*** RECORDS FOR THIS TASK Section Begins ***

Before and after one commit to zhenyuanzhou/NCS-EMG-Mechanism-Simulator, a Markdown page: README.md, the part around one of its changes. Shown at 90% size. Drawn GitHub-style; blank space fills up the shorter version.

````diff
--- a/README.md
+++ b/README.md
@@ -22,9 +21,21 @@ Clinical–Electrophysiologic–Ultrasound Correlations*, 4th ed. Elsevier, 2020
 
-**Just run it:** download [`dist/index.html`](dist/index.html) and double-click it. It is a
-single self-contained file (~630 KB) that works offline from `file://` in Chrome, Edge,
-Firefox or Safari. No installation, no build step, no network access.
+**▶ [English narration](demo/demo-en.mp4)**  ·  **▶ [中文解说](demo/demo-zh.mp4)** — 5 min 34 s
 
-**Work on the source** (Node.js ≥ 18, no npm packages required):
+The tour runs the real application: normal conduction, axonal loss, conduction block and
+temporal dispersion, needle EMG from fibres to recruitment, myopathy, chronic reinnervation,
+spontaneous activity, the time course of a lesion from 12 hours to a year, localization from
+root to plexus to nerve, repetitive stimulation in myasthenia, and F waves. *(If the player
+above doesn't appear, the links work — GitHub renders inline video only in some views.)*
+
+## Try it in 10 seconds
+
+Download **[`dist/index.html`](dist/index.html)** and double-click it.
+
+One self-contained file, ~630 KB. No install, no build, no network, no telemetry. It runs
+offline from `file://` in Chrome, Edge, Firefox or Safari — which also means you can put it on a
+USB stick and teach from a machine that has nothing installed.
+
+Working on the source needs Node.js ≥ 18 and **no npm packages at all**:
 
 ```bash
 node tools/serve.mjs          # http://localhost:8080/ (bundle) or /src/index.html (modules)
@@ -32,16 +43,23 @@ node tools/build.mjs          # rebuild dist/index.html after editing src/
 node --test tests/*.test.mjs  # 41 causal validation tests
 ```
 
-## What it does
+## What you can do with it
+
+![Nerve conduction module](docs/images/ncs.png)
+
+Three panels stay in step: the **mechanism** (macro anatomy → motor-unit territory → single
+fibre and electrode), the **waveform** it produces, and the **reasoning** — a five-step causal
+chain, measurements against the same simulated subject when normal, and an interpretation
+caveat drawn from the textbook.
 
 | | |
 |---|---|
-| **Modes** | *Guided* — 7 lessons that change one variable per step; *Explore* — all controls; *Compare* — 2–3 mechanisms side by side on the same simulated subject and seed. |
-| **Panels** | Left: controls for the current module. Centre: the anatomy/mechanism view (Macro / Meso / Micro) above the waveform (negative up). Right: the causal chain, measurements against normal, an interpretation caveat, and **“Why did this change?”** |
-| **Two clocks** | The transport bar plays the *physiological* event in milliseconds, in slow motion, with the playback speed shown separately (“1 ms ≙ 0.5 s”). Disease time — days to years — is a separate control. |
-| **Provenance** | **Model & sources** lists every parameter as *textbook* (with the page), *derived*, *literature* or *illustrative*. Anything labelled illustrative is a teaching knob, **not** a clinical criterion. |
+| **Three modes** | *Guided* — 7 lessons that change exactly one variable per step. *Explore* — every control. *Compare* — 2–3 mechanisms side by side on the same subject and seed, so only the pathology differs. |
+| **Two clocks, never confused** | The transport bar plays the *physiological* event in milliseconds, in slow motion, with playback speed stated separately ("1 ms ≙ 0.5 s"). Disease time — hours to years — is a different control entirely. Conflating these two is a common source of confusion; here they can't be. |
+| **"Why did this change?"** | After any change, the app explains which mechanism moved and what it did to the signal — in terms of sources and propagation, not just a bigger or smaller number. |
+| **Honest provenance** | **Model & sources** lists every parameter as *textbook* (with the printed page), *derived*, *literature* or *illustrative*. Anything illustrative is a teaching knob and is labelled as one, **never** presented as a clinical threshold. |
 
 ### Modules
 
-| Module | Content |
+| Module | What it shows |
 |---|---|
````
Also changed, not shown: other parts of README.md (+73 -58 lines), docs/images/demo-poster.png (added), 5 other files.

*** RECORDS FOR THIS TASK Section Ends ***

§ **WHAT YOU WILL DO**
The expected answer is a copy of each line in the records that holds the word "literature".

§ **EXPECTED ANSWER**
-| **Provenance** | **Model & sources** lists every parameter as *textbook* (with the page), *derived*, *literature* or *illustrative*. Anything labelled illustrative is a teaching knob, **not** a clinical criterion. |
+| **Honest provenance** | **Model & sources** lists every parameter as *textbook* (with the printed page), *derived*, *literature* or *illustrative*. Anything illustrative is a teaching knob and is labelled as one, **never** presented as a clinical threshold. |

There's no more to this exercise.